http://mirror.symnds.com/distributions/CentOS-vault/4.6/isos/i386/CentOS-4.6-i386-binDVD.torrent and then carefully comparing the sha1 and md5.
Then I installed manually into an empty virtual box instance (unselecting everything), which I then unmounted after installation and before the first boot and mounted the created disk elsewhere to create the tarball (so I don't tar up /dev and /proc and .pid files from a running instance).
The reason for all this jiggery-pokey is that I needed a Centos 4.6 base image with a 32-bit userland to rescue some old software that I have which must live on this particular distribution of Centos and is unhappy otherwise. Note that because docker, I still have a 64-bit kernel, but everything else inside this container is 32-bit, and shockingly, my antique application stack works just fine, thankyouverymuch.
The ability do to this kind of crazy mashup is, for me, a key value of Docker Containers - I don't care that Centos 4.6 is old, unsupported, and grotty - I can provide all the pieces for my old app to run, and have them isolated from the modern substrate.
While both fatherlinux/centos4-base and the derivative 2k0ri/centos4-64-vault are similar to this one, each of those have a 64-bit userland, which does not help me at all. They are also slightly larger, no doubt bloated from those long 64bit pointers. :)
In this image, I have already followed 2k0ri's recipe for pointing the yum repos properly to the vault, which you will need to do to use yum to install anything at all. Because this is a 4.6 image, I pegged the version at 4.6 in the repo pointer. You're welcome.
Also, this image has
curl installed, and has version 1.7 of gosu installed as well.
If you use this container, you may want to look carefully at 2k0ri's recipe for updating bash to avoid the shellshocked bug.
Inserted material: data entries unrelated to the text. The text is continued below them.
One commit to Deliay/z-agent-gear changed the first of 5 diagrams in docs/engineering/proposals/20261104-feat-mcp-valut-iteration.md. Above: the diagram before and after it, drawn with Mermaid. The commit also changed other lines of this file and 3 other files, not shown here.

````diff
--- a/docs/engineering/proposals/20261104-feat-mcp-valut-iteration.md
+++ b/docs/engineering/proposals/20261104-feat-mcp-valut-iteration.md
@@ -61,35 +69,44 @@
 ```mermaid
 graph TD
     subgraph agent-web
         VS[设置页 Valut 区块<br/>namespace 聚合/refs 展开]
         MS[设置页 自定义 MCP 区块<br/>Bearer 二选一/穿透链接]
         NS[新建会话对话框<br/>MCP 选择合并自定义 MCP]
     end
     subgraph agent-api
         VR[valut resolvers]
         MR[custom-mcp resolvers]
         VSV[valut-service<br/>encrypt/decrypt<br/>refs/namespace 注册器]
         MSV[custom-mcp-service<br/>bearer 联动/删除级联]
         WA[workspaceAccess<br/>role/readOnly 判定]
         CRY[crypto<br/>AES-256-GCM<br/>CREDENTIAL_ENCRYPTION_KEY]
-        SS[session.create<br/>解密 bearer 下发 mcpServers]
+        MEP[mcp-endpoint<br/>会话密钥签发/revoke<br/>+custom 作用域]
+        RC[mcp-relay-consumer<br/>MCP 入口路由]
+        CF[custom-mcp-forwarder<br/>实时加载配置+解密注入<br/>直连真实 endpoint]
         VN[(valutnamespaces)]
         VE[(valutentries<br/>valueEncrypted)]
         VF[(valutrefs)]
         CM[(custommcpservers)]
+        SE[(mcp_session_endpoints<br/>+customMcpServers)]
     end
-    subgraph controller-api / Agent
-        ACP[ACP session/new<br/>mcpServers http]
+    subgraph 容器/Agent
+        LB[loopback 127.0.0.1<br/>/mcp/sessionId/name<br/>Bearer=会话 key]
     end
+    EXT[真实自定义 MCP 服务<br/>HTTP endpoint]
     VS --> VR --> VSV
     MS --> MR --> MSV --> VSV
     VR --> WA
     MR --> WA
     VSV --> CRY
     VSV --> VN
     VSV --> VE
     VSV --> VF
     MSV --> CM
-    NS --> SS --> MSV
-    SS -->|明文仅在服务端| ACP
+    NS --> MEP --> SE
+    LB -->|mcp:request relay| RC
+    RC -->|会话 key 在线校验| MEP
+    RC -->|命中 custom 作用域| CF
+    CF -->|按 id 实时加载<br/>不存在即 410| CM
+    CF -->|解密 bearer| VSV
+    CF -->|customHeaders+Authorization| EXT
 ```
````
Or be very very careful that you never run
bash in your container.